- Task -
Set down the records exactly, and omit any image found in them.

····················

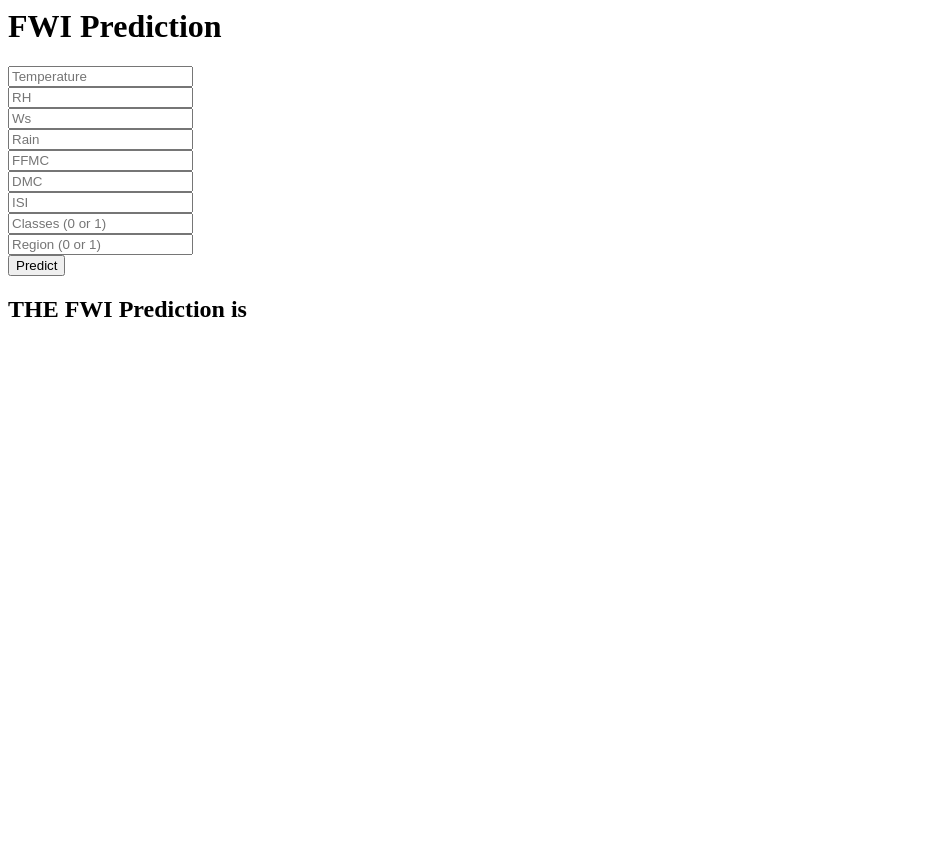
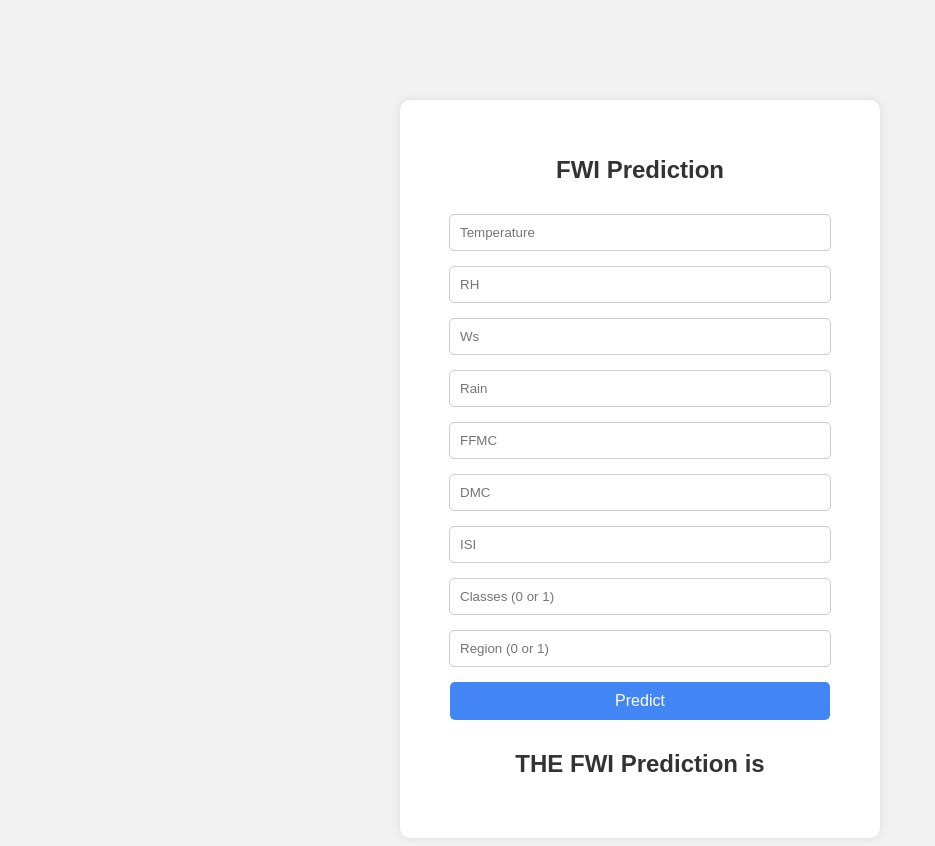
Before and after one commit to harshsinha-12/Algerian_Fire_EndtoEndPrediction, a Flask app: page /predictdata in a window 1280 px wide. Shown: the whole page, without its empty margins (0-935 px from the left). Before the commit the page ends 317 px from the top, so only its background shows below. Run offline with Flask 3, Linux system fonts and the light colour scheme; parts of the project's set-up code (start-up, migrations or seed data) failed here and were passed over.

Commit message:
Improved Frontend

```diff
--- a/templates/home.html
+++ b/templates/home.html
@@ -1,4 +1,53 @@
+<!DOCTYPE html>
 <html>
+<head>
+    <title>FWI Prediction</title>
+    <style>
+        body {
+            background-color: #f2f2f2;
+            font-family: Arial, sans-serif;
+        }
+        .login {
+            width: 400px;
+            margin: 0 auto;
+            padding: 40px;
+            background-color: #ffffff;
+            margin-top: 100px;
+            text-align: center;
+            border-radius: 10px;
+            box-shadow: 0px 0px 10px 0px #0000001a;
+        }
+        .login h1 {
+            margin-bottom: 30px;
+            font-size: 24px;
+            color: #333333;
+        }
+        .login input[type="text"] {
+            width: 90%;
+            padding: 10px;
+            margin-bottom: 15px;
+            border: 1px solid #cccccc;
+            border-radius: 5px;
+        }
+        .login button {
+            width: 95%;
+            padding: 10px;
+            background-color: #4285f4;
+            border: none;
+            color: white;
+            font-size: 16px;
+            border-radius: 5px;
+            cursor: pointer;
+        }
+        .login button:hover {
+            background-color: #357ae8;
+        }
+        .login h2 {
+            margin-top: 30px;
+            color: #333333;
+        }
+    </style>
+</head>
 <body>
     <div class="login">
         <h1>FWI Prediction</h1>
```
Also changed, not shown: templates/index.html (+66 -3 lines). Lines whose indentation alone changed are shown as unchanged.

····················

- Answer below -
Before and after one commit to harshsinha-12/Algerian_Fire_EndtoEndPrediction, a Flask app: page /predictdata in a window 1280 px wide. Shown: the whole page, without its empty margins (0-935 px from the left). Before the commit the page ends 317 px from the top, so only its background shows below. Run offline with Flask 3, Linux system fonts and the light colour scheme; parts of the project's set-up code (start-up, migrations or seed data) failed here and were passed over.

Commit message:
Improved Frontend

```diff
--- a/templates/home.html
+++ b/templates/home.html
@@ -1,4 +1,53 @@
+<!DOCTYPE html>
 <html>
+<head>
+    <title>FWI Prediction</title>
+    <style>
+        body {
+            background-color: #f2f2f2;
+            font-family: Arial, sans-serif;
+        }
+        .login {
+            width: 400px;
+            margin: 0 auto;
+            padding: 40px;
+            background-color: #ffffff;
+            margin-top: 100px;
+            text-align: center;
+            border-radius: 10px;
+            box-shadow: 0px 0px 10px 0px #0000001a;
+        }
+        .login h1 {
+            margin-bottom: 30px;
+            font-size: 24px;
+            color: #333333;
+        }
+        .login input[type="text"] {
+            width: 90%;
+            padding: 10px;
+            margin-bottom: 15px;
+            border: 1px solid #cccccc;
+            border-radius: 5px;
+        }
+        .login button {
+            width: 95%;
+            padding: 10px;
+            background-color: #4285f4;
+            border: none;
+            color: white;
+            font-size: 16px;
+            border-radius: 5px;
+            cursor: pointer;
+        }
+        .login button:hover {
+            background-color: #357ae8;
+        }
+        .login h2 {
+            margin-top: 30px;
+            color: #333333;
+        }
+    </style>
+</head>
 <body>
     <div class="login">
         <h1>FWI Prediction</h1>
```
Also changed, not shown: templates/index.html (+66 -3 lines). Lines whose indentation alone changed are shown as unchanged.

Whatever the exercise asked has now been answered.